Pianist Lang Lang performed with the National Symphony Orchestra on Nov. 4. (Detlef Schneider)

The pianist Lang Lang is one of today’s most popular, gifted and divisive performers. At a time when fewer and fewer classical artists are able to sell out a concert hall, he has mass appeal — as demonstrated on Sunday afternoon by the diverse crowd that filled the Kennedy Center for his recital. And there’s no denying his enormous talent. It’s his style that gets people talking. On Sunday, he swayed over the keys, conducted his own playing by gesturing with whatever hand happened to be free, dragged out Adagios melodramatically. This is too overdone for Mozart, some of us say, and dismiss him as exaggerated, a sell-out. And crowds continue to come.

Whatever you think of Lang Lang, it’s a feather in the cap of the National Symphony Orchestra to have snared him for a week-long residency at the Kennedy Center — six performances, including a different Beethoven concerto every night of his three concerts with the full orchestra. The draw was the orchestra’s equally divisive music director, Christoph Eschenbach, who will perform with and conduct him later in the week, and whom the pianist, in remarks at the end of Sunday’s program, called “my favorite musician in the entire world.”

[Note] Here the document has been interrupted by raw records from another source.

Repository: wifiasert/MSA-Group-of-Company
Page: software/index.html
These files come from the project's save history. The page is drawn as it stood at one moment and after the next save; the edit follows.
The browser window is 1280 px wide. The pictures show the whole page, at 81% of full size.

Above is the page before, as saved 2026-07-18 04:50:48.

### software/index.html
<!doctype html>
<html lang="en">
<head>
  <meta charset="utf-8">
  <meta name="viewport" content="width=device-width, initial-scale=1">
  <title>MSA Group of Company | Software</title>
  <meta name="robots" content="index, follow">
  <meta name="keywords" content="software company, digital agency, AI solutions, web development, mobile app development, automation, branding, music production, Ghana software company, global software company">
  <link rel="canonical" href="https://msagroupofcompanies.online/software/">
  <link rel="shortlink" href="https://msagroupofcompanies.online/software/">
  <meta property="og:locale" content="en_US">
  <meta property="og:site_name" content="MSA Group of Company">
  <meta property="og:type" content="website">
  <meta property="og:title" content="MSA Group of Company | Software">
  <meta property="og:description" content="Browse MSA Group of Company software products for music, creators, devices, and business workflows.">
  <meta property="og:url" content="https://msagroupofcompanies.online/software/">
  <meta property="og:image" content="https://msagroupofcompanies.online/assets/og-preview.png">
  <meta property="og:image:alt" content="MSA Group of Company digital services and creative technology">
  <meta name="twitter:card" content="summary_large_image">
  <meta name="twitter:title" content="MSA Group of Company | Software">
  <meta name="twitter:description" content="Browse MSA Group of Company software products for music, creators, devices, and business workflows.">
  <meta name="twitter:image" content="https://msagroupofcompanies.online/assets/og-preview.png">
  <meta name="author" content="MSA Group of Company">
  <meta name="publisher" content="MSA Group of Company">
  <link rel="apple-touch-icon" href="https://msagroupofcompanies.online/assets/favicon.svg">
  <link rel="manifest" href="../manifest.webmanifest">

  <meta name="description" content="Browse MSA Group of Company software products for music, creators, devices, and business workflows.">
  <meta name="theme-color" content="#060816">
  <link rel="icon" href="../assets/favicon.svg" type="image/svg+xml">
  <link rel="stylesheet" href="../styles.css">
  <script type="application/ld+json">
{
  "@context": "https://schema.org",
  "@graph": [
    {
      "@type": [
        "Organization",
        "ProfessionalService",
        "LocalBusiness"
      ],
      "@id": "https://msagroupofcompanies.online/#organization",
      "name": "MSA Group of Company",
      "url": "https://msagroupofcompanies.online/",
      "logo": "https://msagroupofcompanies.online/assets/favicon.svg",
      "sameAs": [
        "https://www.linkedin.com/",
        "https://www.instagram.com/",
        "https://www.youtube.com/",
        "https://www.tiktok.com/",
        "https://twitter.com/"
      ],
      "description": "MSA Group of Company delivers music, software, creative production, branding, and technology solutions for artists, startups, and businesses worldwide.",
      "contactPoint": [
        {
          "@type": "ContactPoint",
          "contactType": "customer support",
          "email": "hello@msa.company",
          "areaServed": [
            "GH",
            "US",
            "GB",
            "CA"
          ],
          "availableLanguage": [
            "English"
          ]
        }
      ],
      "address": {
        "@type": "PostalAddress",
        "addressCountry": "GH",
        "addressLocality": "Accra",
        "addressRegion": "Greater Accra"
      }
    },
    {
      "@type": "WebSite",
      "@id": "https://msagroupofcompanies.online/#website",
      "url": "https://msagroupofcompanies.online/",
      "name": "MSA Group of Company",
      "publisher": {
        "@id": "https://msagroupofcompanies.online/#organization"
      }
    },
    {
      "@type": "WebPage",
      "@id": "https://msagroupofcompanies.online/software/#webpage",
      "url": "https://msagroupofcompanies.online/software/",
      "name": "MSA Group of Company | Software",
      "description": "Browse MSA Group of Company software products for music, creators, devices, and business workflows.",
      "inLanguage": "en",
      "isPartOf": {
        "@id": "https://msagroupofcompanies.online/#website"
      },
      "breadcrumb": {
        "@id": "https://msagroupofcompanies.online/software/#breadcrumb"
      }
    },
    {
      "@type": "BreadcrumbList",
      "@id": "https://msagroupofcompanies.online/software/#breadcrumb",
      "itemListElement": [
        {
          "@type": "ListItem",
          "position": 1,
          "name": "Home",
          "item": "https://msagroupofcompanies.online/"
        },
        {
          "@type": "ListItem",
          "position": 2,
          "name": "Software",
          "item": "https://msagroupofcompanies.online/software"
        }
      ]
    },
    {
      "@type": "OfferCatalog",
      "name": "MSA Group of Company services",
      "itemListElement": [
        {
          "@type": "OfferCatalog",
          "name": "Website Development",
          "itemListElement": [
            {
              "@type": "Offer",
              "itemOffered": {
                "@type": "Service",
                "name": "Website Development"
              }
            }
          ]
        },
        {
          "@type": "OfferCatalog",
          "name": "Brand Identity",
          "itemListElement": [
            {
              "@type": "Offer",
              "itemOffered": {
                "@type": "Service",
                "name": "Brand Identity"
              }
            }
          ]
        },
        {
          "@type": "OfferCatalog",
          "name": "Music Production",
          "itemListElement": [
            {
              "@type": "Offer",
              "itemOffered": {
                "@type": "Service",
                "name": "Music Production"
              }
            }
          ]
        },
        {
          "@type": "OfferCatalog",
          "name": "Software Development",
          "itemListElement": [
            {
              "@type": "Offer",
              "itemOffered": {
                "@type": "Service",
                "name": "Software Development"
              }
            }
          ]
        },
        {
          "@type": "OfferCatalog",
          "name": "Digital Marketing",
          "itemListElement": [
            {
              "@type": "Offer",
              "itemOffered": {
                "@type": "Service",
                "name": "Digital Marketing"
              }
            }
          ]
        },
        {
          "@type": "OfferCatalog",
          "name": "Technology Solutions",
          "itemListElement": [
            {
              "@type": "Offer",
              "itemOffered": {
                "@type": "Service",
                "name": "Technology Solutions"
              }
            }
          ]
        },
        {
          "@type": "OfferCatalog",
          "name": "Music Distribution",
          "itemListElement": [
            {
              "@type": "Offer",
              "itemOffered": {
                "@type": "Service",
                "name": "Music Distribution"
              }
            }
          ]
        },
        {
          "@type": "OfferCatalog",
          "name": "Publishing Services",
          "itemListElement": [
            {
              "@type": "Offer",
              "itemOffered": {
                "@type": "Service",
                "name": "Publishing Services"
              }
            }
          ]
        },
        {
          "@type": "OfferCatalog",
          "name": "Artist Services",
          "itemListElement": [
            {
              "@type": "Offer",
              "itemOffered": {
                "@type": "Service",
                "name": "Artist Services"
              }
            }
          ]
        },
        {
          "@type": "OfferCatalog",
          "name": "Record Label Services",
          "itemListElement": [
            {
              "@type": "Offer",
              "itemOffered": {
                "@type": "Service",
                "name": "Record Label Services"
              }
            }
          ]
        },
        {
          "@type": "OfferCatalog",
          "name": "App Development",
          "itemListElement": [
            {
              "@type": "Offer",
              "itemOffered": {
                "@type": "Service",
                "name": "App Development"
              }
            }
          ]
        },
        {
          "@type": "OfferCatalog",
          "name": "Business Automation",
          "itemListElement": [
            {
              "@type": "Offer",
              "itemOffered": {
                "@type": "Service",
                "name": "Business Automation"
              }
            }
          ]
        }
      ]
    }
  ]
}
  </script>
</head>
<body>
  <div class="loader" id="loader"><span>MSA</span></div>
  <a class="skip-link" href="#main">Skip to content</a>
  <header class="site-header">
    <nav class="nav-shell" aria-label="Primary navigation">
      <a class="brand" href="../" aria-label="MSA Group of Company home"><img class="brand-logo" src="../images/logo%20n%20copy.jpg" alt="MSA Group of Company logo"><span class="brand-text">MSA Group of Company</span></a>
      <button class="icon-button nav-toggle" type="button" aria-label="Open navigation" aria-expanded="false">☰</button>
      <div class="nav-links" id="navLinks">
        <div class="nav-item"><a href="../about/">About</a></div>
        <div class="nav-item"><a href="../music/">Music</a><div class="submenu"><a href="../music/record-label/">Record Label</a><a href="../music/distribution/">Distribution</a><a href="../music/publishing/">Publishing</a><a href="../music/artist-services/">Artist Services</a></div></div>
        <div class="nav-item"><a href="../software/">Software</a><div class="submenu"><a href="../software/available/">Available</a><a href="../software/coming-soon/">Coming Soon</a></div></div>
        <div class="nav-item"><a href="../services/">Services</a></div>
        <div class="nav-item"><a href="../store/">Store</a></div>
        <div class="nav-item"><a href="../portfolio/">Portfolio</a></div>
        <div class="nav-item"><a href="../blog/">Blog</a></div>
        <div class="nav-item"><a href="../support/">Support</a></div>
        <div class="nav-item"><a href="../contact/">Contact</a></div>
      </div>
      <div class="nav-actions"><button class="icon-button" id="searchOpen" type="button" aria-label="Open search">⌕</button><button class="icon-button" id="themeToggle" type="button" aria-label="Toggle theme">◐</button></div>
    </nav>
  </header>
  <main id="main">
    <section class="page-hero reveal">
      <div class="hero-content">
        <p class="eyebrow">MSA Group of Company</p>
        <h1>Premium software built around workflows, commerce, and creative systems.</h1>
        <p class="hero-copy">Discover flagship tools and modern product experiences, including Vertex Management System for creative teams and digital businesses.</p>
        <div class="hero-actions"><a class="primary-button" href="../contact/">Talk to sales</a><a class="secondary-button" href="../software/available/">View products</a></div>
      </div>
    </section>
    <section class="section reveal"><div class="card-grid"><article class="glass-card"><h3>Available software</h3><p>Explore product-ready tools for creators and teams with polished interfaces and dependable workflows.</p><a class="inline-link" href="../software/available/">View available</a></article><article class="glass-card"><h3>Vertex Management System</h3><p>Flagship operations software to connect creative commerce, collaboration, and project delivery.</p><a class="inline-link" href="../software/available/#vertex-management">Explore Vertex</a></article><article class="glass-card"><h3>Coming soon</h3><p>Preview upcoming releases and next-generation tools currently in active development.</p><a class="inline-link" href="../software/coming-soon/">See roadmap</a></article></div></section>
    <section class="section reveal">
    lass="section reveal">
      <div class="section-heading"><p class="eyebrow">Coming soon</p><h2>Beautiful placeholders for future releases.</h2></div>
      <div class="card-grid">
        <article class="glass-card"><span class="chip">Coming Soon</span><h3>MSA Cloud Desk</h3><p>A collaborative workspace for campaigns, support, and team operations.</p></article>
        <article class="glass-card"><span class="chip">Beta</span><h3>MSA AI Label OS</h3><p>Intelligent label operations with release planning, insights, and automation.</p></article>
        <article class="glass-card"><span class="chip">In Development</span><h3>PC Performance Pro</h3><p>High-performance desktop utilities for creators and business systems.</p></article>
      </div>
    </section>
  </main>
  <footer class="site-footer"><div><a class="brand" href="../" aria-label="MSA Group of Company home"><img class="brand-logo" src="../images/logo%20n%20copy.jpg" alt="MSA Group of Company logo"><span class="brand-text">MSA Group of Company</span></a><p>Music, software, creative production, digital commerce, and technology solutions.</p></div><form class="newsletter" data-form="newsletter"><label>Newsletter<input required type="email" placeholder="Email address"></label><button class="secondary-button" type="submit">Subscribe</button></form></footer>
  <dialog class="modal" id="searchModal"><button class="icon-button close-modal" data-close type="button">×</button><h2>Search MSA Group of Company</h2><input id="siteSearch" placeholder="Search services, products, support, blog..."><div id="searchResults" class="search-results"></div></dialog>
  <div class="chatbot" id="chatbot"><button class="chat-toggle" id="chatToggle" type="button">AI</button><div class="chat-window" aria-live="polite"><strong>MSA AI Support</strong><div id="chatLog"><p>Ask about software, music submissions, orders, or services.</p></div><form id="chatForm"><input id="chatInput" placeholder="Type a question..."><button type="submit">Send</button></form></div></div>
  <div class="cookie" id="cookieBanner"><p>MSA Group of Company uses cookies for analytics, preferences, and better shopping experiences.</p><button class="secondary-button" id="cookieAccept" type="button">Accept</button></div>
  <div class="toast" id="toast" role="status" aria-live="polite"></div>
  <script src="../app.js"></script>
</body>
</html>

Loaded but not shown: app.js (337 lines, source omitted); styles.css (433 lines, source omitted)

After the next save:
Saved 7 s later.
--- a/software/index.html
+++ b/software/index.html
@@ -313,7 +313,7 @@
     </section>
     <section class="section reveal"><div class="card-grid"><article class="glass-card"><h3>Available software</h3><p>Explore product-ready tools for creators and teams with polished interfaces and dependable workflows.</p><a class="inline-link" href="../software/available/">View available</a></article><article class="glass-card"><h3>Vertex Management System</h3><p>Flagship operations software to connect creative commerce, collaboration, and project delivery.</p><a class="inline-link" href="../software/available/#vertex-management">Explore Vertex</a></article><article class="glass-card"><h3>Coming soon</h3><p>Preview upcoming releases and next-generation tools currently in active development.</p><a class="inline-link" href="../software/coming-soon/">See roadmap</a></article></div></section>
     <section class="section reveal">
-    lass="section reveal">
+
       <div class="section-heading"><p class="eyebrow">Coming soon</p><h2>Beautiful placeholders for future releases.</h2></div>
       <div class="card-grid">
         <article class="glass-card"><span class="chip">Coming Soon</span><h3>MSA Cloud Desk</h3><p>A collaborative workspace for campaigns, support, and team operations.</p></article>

Over the years, my reaction to Lang Lang has gradually moved from initial appreciation of his talent to the head-shaking disapproval I share with many colleagues at what we see as his excesses. Sunday’s recital started off with what seemed to me more of the same: the light contours of Mozart’s early G Major sonata, K. 283, stretched to the breaking point and asked to carry an emotional freight beyond its ability to sustain. The second movement slowed to a crawl and exuded Big Emotion; the third movement became a jaunty gallop that seemed to signal to the audience, “Isn’t this jolly?” in a slightly too brittle tone. Everything seemed to have quotation marks around it. Two more Mozart sonatas followed, all marked by similar intensity: the left hand crashing down chords while the right hand sustained a gossamer web of sound in the second movement of the A minor sonata, K. 310; or the pervasive air of melancholy that bled from the Adagio opening of the E-flat major sonata, K. 282, into what is usually the more cheerful sonata form section that follows it.

All of this is expressed through some sheerly beautiful playing. Lang Lang can spin a line of music up the keyboard in a single, slender, shimmering ribbon, getting smaller and smaller, touching on dynamic nuances beyond what you thought you were able to perceive; he did it again and again, just in case you thought it was an accident. Indeed, I can never stop listening when Lang Lang plays; he makes sure you follow along. I may not like what he’s doing, but I surely do hear that he’s doing it. I have always taken this as a sign of his populism: his playing is so transparent he’s making sure he spells it out for the crowd.

But as I listened on Sunday I idly began to question the facility of dismissing this major figure on the music scene as merely a talented showman. His recital program certainly didn’t pander: three Mozart sonatas followed by all four Chopin ballades. The Chopin, of course, is a more fitting vehicle for Lang Lang’s brand of emoting; the big-keyboard, big-gesture music that more easily accommodates his extremes of mood and his various ways of pushing the envelope. It sounded pretty terrific.

And when I say it’s a “more fitting vehicle,” it’s probably a sign that I, and you, should stop and think about what we mean when we say something is appropriate to Mozart and something else isn’t. We have reams of information about period style that informs our current sense of how Mozart should be played. Partly based on that, I want Mozart to be springy, resilient, innocent, clear — any or all of those things, but in some combination Lang Lang didn’t give me.

But prescriptions are a dangerous thing in the world of art. Lang Lang offers something else — originality. Is his interpretation a distortion, a monumental gesture to stereotypes of classical music as Great Art, as I heard it? Or is it an individual approach showing the way that a pianist in the 21st century can embrace works of the 18th and make them his own?

Listening on Sunday, and battling my dislike of the way he played the Mozart, I wondered if my negative review might be the kind of thing people quote 40 years hence to laugh at the cluelessness of conformity when confronted with a new voice doing things as they hadn’t ever been done before. Is Lang Lang a sell-out, or a genius, or a little of both? I don’t know, but he makes me think and he makes me listen — which I can’t say of every artist.